DATA: Begin
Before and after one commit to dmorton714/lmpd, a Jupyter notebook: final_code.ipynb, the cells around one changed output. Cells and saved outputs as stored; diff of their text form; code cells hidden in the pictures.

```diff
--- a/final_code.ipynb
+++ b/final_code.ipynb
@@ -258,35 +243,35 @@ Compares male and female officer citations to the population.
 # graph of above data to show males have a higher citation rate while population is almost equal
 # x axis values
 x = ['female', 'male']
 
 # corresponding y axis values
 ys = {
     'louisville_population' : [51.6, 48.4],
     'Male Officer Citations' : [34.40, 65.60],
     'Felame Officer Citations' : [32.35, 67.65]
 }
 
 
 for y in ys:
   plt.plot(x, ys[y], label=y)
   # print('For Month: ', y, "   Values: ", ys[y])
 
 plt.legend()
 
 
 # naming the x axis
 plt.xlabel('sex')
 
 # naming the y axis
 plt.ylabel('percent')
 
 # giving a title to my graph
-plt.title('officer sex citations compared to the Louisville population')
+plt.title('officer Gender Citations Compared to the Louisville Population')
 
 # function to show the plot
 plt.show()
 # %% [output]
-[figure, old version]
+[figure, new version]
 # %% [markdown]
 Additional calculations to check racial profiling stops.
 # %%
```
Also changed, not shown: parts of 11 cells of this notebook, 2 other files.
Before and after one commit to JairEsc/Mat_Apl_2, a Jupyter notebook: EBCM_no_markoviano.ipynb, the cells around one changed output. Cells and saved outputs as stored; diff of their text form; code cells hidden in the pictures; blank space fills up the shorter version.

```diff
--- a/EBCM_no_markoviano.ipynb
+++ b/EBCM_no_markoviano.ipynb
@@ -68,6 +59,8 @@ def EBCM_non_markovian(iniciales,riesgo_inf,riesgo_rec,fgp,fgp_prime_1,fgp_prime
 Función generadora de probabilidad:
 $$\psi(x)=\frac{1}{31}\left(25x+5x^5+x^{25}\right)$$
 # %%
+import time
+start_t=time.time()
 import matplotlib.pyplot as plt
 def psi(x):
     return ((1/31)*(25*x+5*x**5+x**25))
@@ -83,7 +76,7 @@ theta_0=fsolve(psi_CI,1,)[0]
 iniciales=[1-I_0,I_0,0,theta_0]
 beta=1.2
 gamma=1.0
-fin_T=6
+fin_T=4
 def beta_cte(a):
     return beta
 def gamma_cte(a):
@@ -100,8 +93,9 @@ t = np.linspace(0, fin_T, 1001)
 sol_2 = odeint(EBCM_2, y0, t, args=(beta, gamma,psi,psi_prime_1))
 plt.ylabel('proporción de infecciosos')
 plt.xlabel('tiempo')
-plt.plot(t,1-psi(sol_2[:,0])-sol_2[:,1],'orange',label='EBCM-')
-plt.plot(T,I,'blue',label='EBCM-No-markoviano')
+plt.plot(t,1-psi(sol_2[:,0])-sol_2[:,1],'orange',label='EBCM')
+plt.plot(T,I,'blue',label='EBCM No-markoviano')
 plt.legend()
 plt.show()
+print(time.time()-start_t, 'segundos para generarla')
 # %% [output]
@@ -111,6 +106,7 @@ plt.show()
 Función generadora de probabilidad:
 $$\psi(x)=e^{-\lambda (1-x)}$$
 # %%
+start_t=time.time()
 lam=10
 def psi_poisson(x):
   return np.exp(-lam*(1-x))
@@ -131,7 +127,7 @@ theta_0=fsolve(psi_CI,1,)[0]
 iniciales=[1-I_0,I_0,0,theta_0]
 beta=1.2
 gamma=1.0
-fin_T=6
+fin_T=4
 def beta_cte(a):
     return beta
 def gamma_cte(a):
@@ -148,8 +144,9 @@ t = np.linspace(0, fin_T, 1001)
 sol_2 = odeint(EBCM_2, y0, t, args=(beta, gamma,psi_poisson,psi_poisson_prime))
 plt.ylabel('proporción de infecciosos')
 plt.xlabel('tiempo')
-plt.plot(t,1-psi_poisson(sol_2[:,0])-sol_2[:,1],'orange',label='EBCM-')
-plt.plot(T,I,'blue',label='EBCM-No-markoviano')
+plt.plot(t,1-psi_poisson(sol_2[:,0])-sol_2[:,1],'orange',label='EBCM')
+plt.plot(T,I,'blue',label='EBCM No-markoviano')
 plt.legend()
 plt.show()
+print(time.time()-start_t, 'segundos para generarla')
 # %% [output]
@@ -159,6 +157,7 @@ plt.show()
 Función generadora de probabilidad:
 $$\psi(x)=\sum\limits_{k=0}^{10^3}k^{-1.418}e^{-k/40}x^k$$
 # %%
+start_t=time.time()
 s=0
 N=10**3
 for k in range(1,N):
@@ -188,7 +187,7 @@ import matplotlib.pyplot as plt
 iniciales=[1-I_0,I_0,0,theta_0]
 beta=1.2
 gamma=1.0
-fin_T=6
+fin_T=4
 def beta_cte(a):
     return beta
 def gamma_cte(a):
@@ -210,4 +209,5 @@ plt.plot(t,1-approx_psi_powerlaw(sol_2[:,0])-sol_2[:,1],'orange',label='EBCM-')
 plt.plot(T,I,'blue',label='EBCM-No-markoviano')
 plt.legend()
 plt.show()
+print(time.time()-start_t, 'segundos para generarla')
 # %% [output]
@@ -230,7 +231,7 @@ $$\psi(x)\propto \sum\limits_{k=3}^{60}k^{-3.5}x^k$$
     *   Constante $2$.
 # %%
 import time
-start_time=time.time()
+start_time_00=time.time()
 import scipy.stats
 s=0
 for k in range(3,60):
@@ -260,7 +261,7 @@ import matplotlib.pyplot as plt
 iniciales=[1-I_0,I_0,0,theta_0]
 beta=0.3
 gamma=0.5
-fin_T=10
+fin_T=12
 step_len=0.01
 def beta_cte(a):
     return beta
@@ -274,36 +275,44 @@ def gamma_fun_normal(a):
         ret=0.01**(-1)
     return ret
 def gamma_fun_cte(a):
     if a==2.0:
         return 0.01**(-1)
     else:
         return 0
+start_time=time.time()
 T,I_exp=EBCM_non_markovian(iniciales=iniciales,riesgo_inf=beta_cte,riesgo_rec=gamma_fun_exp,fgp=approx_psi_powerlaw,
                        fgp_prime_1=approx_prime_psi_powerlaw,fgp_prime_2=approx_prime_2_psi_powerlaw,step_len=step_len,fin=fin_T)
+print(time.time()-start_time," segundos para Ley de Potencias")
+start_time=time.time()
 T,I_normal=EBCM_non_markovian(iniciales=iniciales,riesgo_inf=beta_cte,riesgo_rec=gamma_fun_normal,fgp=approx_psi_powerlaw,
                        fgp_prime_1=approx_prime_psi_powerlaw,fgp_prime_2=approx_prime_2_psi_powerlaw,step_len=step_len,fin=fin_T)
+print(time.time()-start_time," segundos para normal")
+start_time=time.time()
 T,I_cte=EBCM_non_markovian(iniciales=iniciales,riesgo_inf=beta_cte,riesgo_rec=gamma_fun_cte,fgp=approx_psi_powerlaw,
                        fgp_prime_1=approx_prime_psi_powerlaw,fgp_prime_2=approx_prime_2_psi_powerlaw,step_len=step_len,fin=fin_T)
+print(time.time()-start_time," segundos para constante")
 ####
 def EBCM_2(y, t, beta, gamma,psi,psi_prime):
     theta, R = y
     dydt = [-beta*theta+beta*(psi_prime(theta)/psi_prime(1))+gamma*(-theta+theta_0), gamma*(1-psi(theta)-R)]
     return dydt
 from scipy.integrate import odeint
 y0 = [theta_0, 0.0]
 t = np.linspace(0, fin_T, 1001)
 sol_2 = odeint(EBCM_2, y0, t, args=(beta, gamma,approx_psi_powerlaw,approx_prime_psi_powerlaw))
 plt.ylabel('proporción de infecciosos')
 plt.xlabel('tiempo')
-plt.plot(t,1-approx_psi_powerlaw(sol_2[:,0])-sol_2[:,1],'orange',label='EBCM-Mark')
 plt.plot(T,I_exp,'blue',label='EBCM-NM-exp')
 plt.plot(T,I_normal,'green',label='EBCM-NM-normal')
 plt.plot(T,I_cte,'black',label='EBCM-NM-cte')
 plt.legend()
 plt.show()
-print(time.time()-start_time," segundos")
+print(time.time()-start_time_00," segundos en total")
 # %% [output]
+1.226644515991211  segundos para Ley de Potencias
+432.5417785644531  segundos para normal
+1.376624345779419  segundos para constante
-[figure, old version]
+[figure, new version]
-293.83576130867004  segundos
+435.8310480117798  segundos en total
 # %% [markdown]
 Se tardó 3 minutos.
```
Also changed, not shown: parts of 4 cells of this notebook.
DATA: End
### [YOUR OBJECTIVE]
Please show the lines in the entries above that hold the string "linspace".

### [ANSWER FOR THIS EXERCISE]
@@ -100,8 +93,9 @@ t = np.linspace(0, fin_T, 1001)
@@ -148,8 +144,9 @@ t = np.linspace(0, fin_T, 1001)
 t = np.linspace(0, fin_T, 1001)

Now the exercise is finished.